But illegal, unreported, and unregulated (IUU) fishing practices are rife in the global seafood trade. These practices include violating national boundaries, using prohibited gear, and ignoring harvest limits meant to sustain fish populations. Illegal fishing is also closely tied to forced labor abuses and the exploitation of vulnerable workers who are trying to provide for themselves and their families.
The United States is the world’s largest seafood market, meaning the U.S. government has a great deal of influence to stop illegal and unethical fishing practices. But shockingly, as much as one-third of our seafood imports are illegally harvested. In 2019, an estimated $2.4 billion worth of seafood entering U.S. markets was sourced from IUU fishing practices.
NRDC is advocating for the U.S. government to step up its leadership and thoroughly reject illegal fishing and human rights abuses in the seafood industry. The measures the United States can use to tackle human rights abuses and IUU fishing together include: requiring full supply chain traceability, expanding vessel tracking requirements, modernizing the U.S. seafood screening process, and requiring basic information about crew working conditions on fishing vessels so that the United States can enforce its anti-forced-labor laws.

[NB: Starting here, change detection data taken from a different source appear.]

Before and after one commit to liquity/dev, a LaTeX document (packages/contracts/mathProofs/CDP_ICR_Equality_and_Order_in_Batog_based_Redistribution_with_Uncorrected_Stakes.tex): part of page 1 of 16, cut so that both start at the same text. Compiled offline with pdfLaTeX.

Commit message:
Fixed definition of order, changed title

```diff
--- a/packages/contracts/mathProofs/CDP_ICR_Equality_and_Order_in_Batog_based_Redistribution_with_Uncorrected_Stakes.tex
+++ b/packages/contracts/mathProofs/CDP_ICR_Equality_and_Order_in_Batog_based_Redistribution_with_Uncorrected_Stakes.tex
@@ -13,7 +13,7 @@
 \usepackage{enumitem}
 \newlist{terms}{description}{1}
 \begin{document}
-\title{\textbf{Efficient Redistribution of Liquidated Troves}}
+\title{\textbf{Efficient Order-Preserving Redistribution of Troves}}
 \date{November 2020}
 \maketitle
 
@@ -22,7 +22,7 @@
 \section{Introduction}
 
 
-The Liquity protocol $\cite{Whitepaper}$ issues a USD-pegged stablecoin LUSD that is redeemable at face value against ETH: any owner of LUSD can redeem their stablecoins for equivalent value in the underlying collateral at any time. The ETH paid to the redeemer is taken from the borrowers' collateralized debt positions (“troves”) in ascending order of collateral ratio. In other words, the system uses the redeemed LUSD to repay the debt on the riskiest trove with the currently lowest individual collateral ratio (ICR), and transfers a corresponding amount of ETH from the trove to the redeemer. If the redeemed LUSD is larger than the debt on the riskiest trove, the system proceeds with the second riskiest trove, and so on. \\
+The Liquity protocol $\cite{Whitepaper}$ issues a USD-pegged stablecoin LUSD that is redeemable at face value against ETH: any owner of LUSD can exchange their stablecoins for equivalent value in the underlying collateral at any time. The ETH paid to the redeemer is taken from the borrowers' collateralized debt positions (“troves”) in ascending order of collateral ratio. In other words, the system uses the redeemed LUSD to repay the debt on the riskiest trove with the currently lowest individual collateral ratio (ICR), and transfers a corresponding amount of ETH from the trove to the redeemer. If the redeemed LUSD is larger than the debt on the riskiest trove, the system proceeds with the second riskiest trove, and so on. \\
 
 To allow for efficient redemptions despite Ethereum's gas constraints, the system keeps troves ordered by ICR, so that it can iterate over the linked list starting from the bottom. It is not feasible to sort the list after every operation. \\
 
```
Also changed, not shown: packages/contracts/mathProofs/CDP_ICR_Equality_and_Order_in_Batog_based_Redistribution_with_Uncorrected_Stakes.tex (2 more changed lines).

Congress and the Biden administration must also strengthen existing laws and regulatory programs, like the High Seas Driftnet Fishing Moratorium Protection Act and the Seafood Import Monitoring Program, to block illegally fished and unethical seafood.
If the United States commits to eliminating IUU fished and unethical seafood from its commerce stream, consumers can finally feel confident that the seafood we eat is what it says it is on the label and was not harvested with unethical labor practices.